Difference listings
+---+

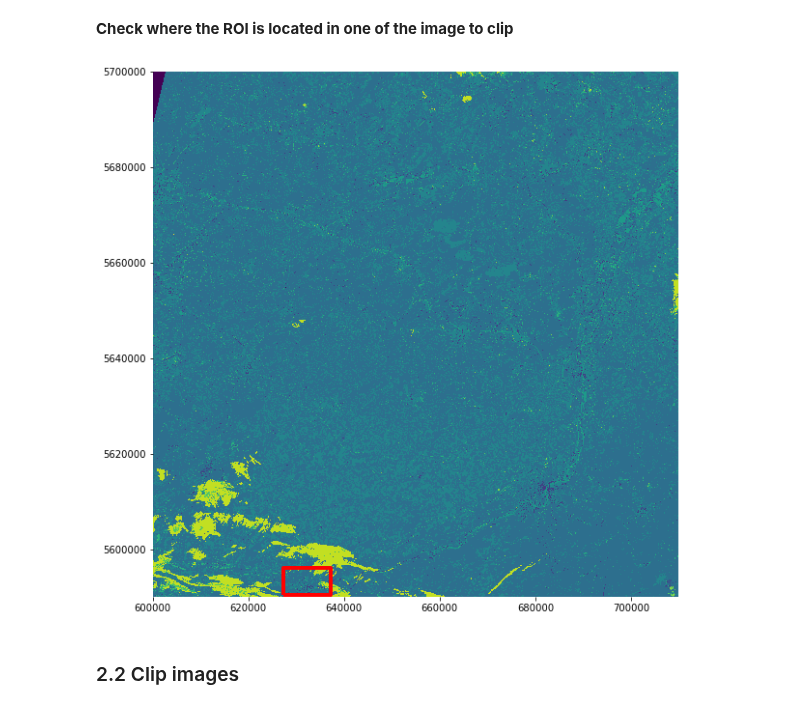
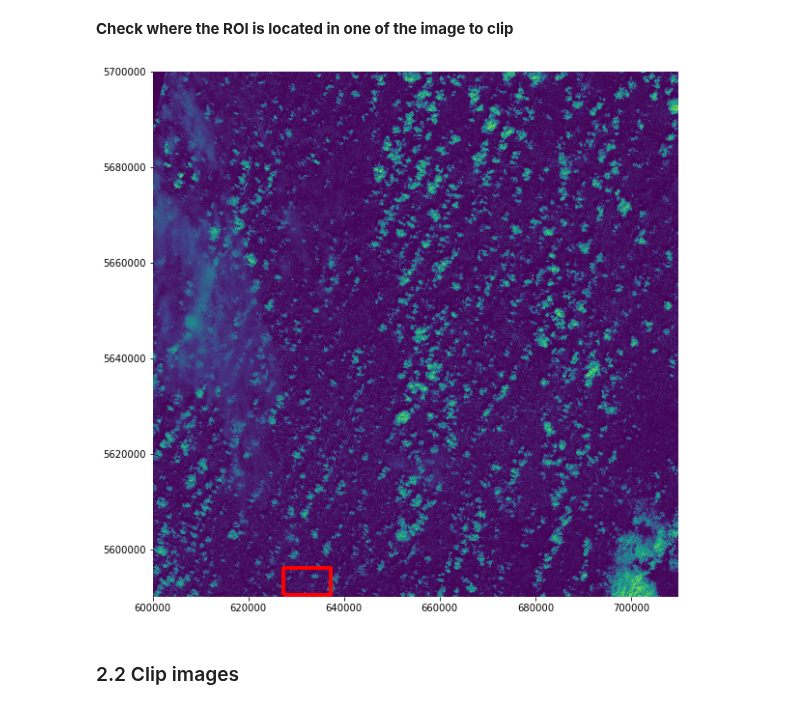
Before and after one commit to nicolasdeffense/eo-toolbox, a Jupyter notebook: notebooks/4_Sentinel_2_preprocessing/sentinel_2_prepro.ipynb, the cells around one changed output. Saved outputs shown, nothing was run; the diff lists cells and outputs as text; code cells hidden in the pictures.

```diff
--- a/notebooks/4_Sentinel_2_preprocessing/sentinel_2_prepro.ipynb
+++ b/notebooks/4_Sentinel_2_preprocessing/sentinel_2_prepro.ipynb
@@ -246,17 +244,23 @@ There are 48 images to clip
 # %%
 fig, ax = plt.subplots(1, 1, figsize=(10,10))
 
 # Plot image
-im_file = list_im_to_clip[0]
+
+# First image of the list
+#im_file = list_im_to_clip[0]
+
+# A cloudy image
+im_file = [s for s in list_im_to_clip if all(xs in s for xs in ['20200621','B04'])][0]
+
 src = rasterio.open(im_file, "r")
 rasterio.plot.show(src, ax=ax)
 
 # Plot vector
 roi_gdf.plot(facecolor='none', edgecolor='red', linewidth = 4, ax=ax)
 
 plt.box(False)
 # %% [output]
-[figure, old version]
+[figure, new version]
 # %% [markdown]
 ### 2.2 Clip images
 # %%
```
Also changed, not shown: parts of 8 cells of this notebook, 6 other files.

+---+

Restate the records above word for word, without the pictures.

Before and after one commit to nicolasdeffense/eo-toolbox, a Jupyter notebook: notebooks/4_Sentinel_2_preprocessing/sentinel_2_prepro.ipynb, the cells around one changed output. Saved outputs shown, nothing was run; the diff lists cells and outputs as text; code cells hidden in the pictures.

```diff
--- a/notebooks/4_Sentinel_2_preprocessing/sentinel_2_prepro.ipynb
+++ b/notebooks/4_Sentinel_2_preprocessing/sentinel_2_prepro.ipynb
@@ -246,17 +244,23 @@ There are 48 images to clip
 # %%
 fig, ax = plt.subplots(1, 1, figsize=(10,10))
 
 # Plot image
-im_file = list_im_to_clip[0]
+
+# First image of the list
+#im_file = list_im_to_clip[0]
+
+# A cloudy image
+im_file = [s for s in list_im_to_clip if all(xs in s for xs in ['20200621','B04'])][0]
+
 src = rasterio.open(im_file, "r")
 rasterio.plot.show(src, ax=ax)
 
 # Plot vector
 roi_gdf.plot(facecolor='none', edgecolor='red', linewidth = 4, ax=ax)
 
 plt.box(False)
 # %% [output]
-[figure, old version]
+[figure, new version]
 # %% [markdown]
 ### 2.2 Clip images
 # %%
```
Also changed, not shown: parts of 8 cells of this notebook, 6 other files.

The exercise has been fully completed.